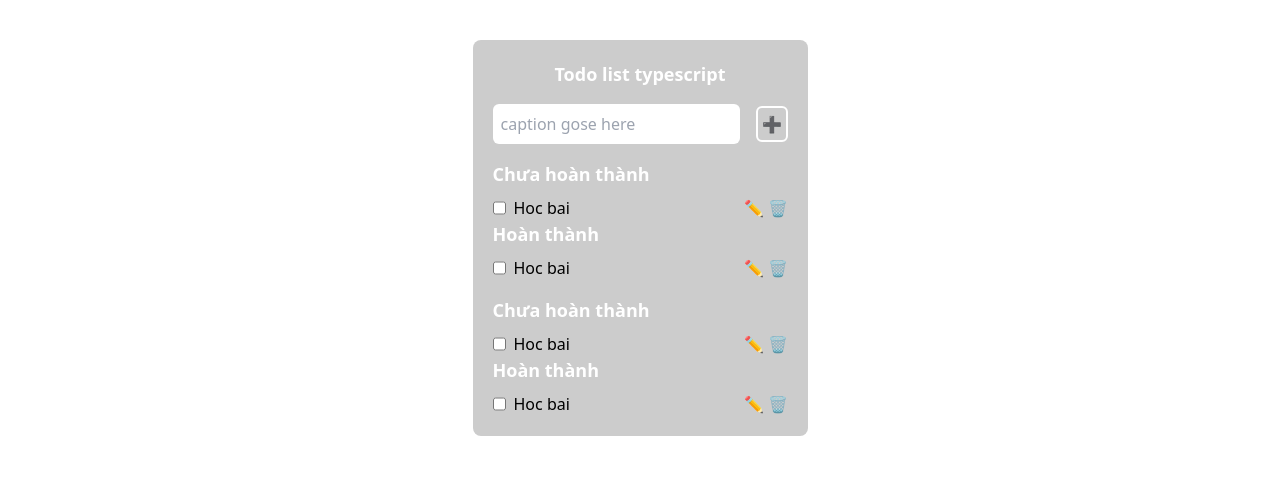
Repository: VIET-TU/react-super-main
Page: / (app in todolist-mybuild/)
An editor plug-in stored every save of this project. The page is shown before and after the next save, followed by the edit.
The browser window is 1280 px wide. The pictures show the whole page.
The project was rebuilt for these pictures with package versions that can differ from the ones it lists, and the page was loaded fresh each time. Also part of the build but not shown: todolist-mybuild/vite.config.ts.

Above is the page before, as saved 2023-05-16 07:06:27.

### todolist-mybuild/src/App.tsx
import TodoList from './components/TodoLists'

function App() {
  return (
    <>
      <TodoList></TodoList>
    </>
  )
}

export default App

### todolist-mybuild/src/index.css
@tailwind base;
@tailwind components;
@tailwind utilities;

css *,
*:before,
*:after {
  box-sizing: border-box;
}
* {
  margin: 0;
  padding: 0;
}

input,
select,
textarea {
  outline: none;
}
button {
  outline: none;
}

### todolist-mybuild/src/components/TodoLists/index.ts
import TodoList from './TodoList'

export default TodoList

### todolist-mybuild/src/components/TodoLists/TodoList.tsx
import { Todo } from '../../@types/todos.types'
import TaskInput from '../TaskInput'
import TaskList from '../TaskList'
import { useEffect, useState } from 'react'

const TodoList = () => {
  const [todos, setTodos] = useState<Todo[]>([])
  const [currentTodo, setCurrentTodo] = useState<Todo | null>(null)
  const doneTodos = todos.filter((todo) => todo.done)
  const notdoneTodos = todos.filter((todo) => !todo.done)

  useEffect(() => {
    const todosString = localStorage.getItem('todos')
    const todosObj: Todo[] = JSON.parse(todosString || '[]')
    setTodos(todosObj)
  }, [])

  const addTodo = (name: string): void => {
    const todo: Todo = {
      name,
      done: false,
      id: new Date().toISOString()
    }
    setTodos((pre) => [...pre, todo])
    const todosString = localStorage.getItem('todos')
    const todosObj: Todo[] = JSON.parse(todosString || '[]')
    const newTodoObj = [...todosObj, todo]
    localStorage.setItem('todos', JSON.stringify(newTodoObj))
  }

  const handleDoneTodo = (id: string, done: boolean) => {
    setTodos((prev) => {
      return prev.map((todo) => {
        if (todo.id === id) {
          return { ...todo, done }
        }
        return todo
      })
    })
  }

  const startEditTodo = (id: string) => {
    const findedTodo = todos.find((todo) => todo.id === id)
    if (findedTodo) {
      setCurrentTodo(findedTodo)
    }
  }

  const editTodo = (name: string) => {
    setCurrentTodo((prev) => {
      if (prev) {
        return { ...prev, name }
      }
      return prev
    })
  }

  const finishEditTodo = () => {
    setTodos((prev) => {
      return prev.map((todo) => {
        if (todo.id === (currentTodo as Todo).id) {
          return currentTodo as Todo
        }
        return todo
      })
    })
    setCurrentTodo(null)
  }

  const deleteTodo = (id: string) => {
    if (currentTodo) {
      setCurrentTodo(null)
    }

    setTodos((prev) => {
      const findedIndexTodo = prev.findIndex((todo) => todo.id === id)
      if (findedIndexTodo > -1) {
        const result = [...prev]
        result.splice(findedIndexTodo, 1) // delete 1 elem in array
        return result
      }
      return prev
    })
  }

  return (
    <div className='p-[20px] rounded-lg bg-[#ccc] max-w-max mx-auto my-10'>
      <TaskInput
        editTodo={editTodo}
        addTodo={addTodo}
        currentTodo={currentTodo}
        finishEditTodo={finishEditTodo}
      ></TaskInput>
      <TaskList
        handleDoneTodo={handleDoneTodo}
        todos={notdoneTodos}
        doneTaskList={false}
        startEditTodo={startEditTodo}
        deleteTodo={deleteTodo}
      />
      <TaskList
        handleDoneTodo={handleDoneTodo}
        todos={doneTodos}
        doneTaskList={true}
        startEditTodo={startEditTodo}
        deleteTodo={deleteTodo}
      />
    </div>
  )
}

export default TodoList

### todolist-mybuild/src/components/TaskInput/index.ts
import TaskInput from './TaskInput'

export default TaskInput

### todolist-mybuild/src/components/TaskInput/TaskInput.tsx
import React from 'react'

const TaskInput = () => {
  return (
    <div className='mb-2'>
      <h1 className='mb-4 text-lg font-bold text-white text-[20px] text-center'>Todo list typescript</h1>
      <form placeholder='enter your text'>
        <input className='p-2 mr-4 rounded-md outline-0' type='text' placeholder='caption gose here' />
        <button type='submit' className='p-1 border-2 border-white rounded-md'>
          ➕
        </button>
      </form>
    </div>
  )
}

export default TaskInput

### todolist-mybuild/src/components/TaskList/TaskList.tsx
import React from 'react'

const TaskList = () => {
  return (
    <div>
      <div className='mt-4 unfinish'>
        <h2 className='mb-2 text-lg font-bold text-white text-[20px]'>Chưa hoàn thành</h2>
        <div className='tasks '>
          <div className='flex justify-between task'>
            <div className='flex gap-2'>
              <input type='checkbox' name='' id=' ' />
              <span>Hoc bai</span>
            </div>
            <div className='flex gap-1'>
              <button>✏️</button>
              <button>🗑️</button>
            </div>
          </div>
        </div>
      </div>
      <div className='finish'>
        <h2 className='mb-2 text-lg font-bold text-white text-[20px]'>Hoàn thành</h2>
        <div className='tasks '>
          <div className='flex justify-between task'>
            <div className='flex gap-2'>
              <input type='checkbox' name='' id=' ' />
              <span>Hoc bai</span>
            </div>
            <div className='flex gap-1'>
              <button>✏️</button>
              <button>🗑️</button>
            </div>
          </div>
        </div>
      </div>
    </div>
  )
}

export default TaskList

Loaded but not shown: todolist-mybuild/index.html (common file); todolist-mybuild/src/main.tsx (common file); todolist-mybuild/src/components/TaskList/index.ts (common file); todolist-mybuild/tailwind.config.js (common file)

After the next save:
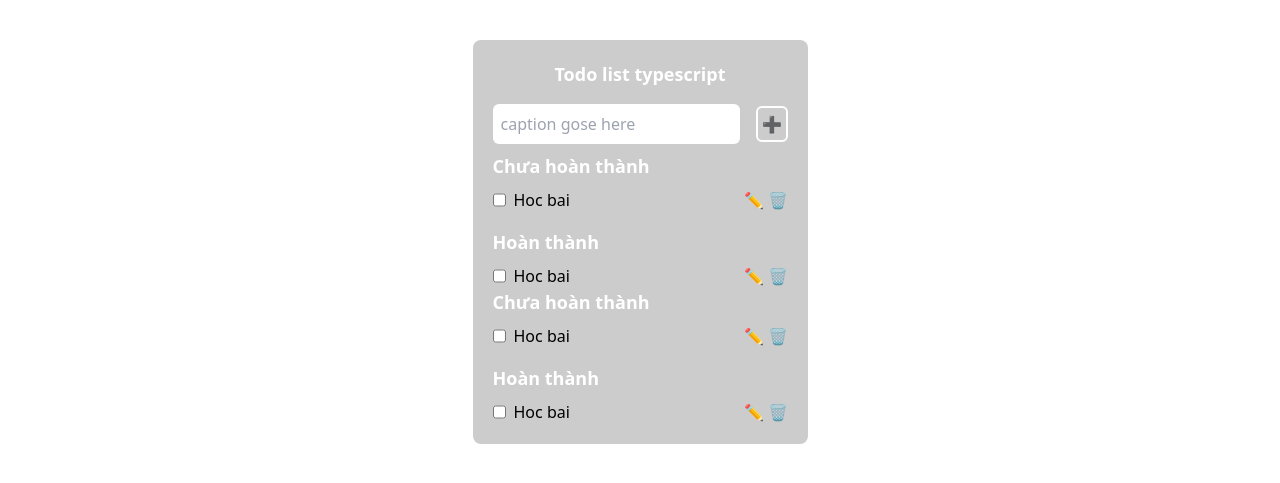
Saved 4 s later.
--- a/todolist-mybuild/src/components/TaskList/TaskList.tsx
+++ b/todolist-mybuild/src/components/TaskList/TaskList.tsx
@@ -3,7 +3,7 @@ import React from 'react'
 const TaskList = () => {
   return (
     <div>
-      <div className='mt-4 unfinish'>
+      <div className='mb-4 unfinish'>
         <h2 className='mb-2 text-lg font-bold text-white text-[20px]'>Chưa hoàn thành</h2>
         <div className='tasks '>
           <div className='flex justify-between task'>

+++++

From the first line to the last, retype the data exactly, without images.

- **Response to this task**:
Repository: VIET-TU/react-super-main
Page: / (app in todolist-mybuild/)
An editor plug-in stored every save of this project. The page is shown before and after the next save, followed by the edit.
The browser window is 1280 px wide. The pictures show the whole page.
The project was rebuilt for these pictures with package versions that can differ from the ones it lists, and the page was loaded fresh each time. Also part of the build but not shown: todolist-mybuild/vite.config.ts.

Above is the page before, as saved 2023-05-16 07:06:27.

### todolist-mybuild/src/App.tsx
import TodoList from './components/TodoLists'

function App() {
  return (
    <>
      <TodoList></TodoList>
    </>
  )
}

export default App

### todolist-mybuild/src/index.css
@tailwind base;
@tailwind components;
@tailwind utilities;

css *,
*:before,
*:after {
  box-sizing: border-box;
}
* {
  margin: 0;
  padding: 0;
}

input,
select,
textarea {
  outline: none;
}
button {
  outline: none;
}

### todolist-mybuild/src/components/TodoLists/index.ts
import TodoList from './TodoList'

export default TodoList

### todolist-mybuild/src/components/TodoLists/TodoList.tsx
import { Todo } from '../../@types/todos.types'
import TaskInput from '../TaskInput'
import TaskList from '../TaskList'
import { useEffect, useState } from 'react'

const TodoList = () => {
  const [todos, setTodos] = useState<Todo[]>([])
  const [currentTodo, setCurrentTodo] = useState<Todo | null>(null)
  const doneTodos = todos.filter((todo) => todo.done)
  const notdoneTodos = todos.filter((todo) => !todo.done)

  useEffect(() => {
    const todosString = localStorage.getItem('todos')
    const todosObj: Todo[] = JSON.parse(todosString || '[]')
    setTodos(todosObj)
  }, [])

  const addTodo = (name: string): void => {
    const todo: Todo = {
      name,
      done: false,
      id: new Date().toISOString()
    }
    setTodos((pre) => [...pre, todo])
    const todosString = localStorage.getItem('todos')
    const todosObj: Todo[] = JSON.parse(todosString || '[]')
    const newTodoObj = [...todosObj, todo]
    localStorage.setItem('todos', JSON.stringify(newTodoObj))
  }

  const handleDoneTodo = (id: string, done: boolean) => {
    setTodos((prev) => {
      return prev.map((todo) => {
        if (todo.id === id) {
          return { ...todo, done }
        }
        return todo
      })
    })
  }

  const startEditTodo = (id: string) => {
    const findedTodo = todos.find((todo) => todo.id === id)
    if (findedTodo) {
      setCurrentTodo(findedTodo)
    }
  }

  const editTodo = (name: string) => {
    setCurrentTodo((prev) => {
      if (prev) {
        return { ...prev, name }
      }
      return prev
    })
  }

  const finishEditTodo = () => {
    setTodos((prev) => {
      return prev.map((todo) => {
        if (todo.id === (currentTodo as Todo).id) {
          return currentTodo as Todo
        }
        return todo
      })
    })
    setCurrentTodo(null)
  }

  const deleteTodo = (id: string) => {
    if (currentTodo) {
      setCurrentTodo(null)
    }

    setTodos((prev) => {
      const findedIndexTodo = prev.findIndex((todo) => todo.id === id)
      if (findedIndexTodo > -1) {
        const result = [...prev]
        result.splice(findedIndexTodo, 1) // delete 1 elem in array
        return result
      }
      return prev
    })
  }

  return (
    <div className='p-[20px] rounded-lg bg-[#ccc] max-w-max mx-auto my-10'>
      <TaskInput
        editTodo={editTodo}
        addTodo={addTodo}
        currentTodo={currentTodo}
        finishEditTodo={finishEditTodo}
      ></TaskInput>
      <TaskList
        handleDoneTodo={handleDoneTodo}
        todos={notdoneTodos}
        doneTaskList={false}
        startEditTodo={startEditTodo}
        deleteTodo={deleteTodo}
      />
      <TaskList
        handleDoneTodo={handleDoneTodo}
        todos={doneTodos}
        doneTaskList={true}
        startEditTodo={startEditTodo}
        deleteTodo={deleteTodo}
      />
    </div>
  )
}

export default TodoList

### todolist-mybuild/src/components/TaskInput/index.ts
import TaskInput from './TaskInput'

export default TaskInput

### todolist-mybuild/src/components/TaskInput/TaskInput.tsx
import React from 'react'

const TaskInput = () => {
  return (
    <div className='mb-2'>
      <h1 className='mb-4 text-lg font-bold text-white text-[20px] text-center'>Todo list typescript</h1>
      <form placeholder='enter your text'>
        <input className='p-2 mr-4 rounded-md outline-0' type='text' placeholder='caption gose here' />
        <button type='submit' className='p-1 border-2 border-white rounded-md'>
          ➕
        </button>
      </form>
    </div>
  )
}

export default TaskInput

### todolist-mybuild/src/components/TaskList/TaskList.tsx
import React from 'react'

const TaskList = () => {
  return (
    <div>
      <div className='mt-4 unfinish'>
        <h2 className='mb-2 text-lg font-bold text-white text-[20px]'>Chưa hoàn thành</h2>
        <div className='tasks '>
          <div className='flex justify-between task'>
            <div className='flex gap-2'>
              <input type='checkbox' name='' id=' ' />
              <span>Hoc bai</span>
            </div>
            <div className='flex gap-1'>
              <button>✏️</button>
              <button>🗑️</button>
            </div>
          </div>
        </div>
      </div>
      <div className='finish'>
        <h2 className='mb-2 text-lg font-bold text-white text-[20px]'>Hoàn thành</h2>
        <div className='tasks '>
          <div className='flex justify-between task'>
            <div className='flex gap-2'>
              <input type='checkbox' name='' id=' ' />
              <span>Hoc bai</span>
            </div>
            <div className='flex gap-1'>
              <button>✏️</button>
              <button>🗑️</button>
            </div>
          </div>
        </div>
      </div>
    </div>
  )
}

export default TaskList

Loaded but not shown: todolist-mybuild/index.html (common file); todolist-mybuild/src/main.tsx (common file); todolist-mybuild/src/components/TaskList/index.ts (common file); todolist-mybuild/tailwind.config.js (common file)

After the next save:
Saved 4 s later.
--- a/todolist-mybuild/src/components/TaskList/TaskList.tsx
+++ b/todolist-mybuild/src/components/TaskList/TaskList.tsx
@@ -3,7 +3,7 @@ import React from 'react'
 const TaskList = () => {
   return (
     <div>
-      <div className='mt-4 unfinish'>
+      <div className='mb-4 unfinish'>
         <h2 className='mb-2 text-lg font-bold text-white text-[20px]'>Chưa hoàn thành</h2>
         <div className='tasks '>
           <div className='flex justify-between task'>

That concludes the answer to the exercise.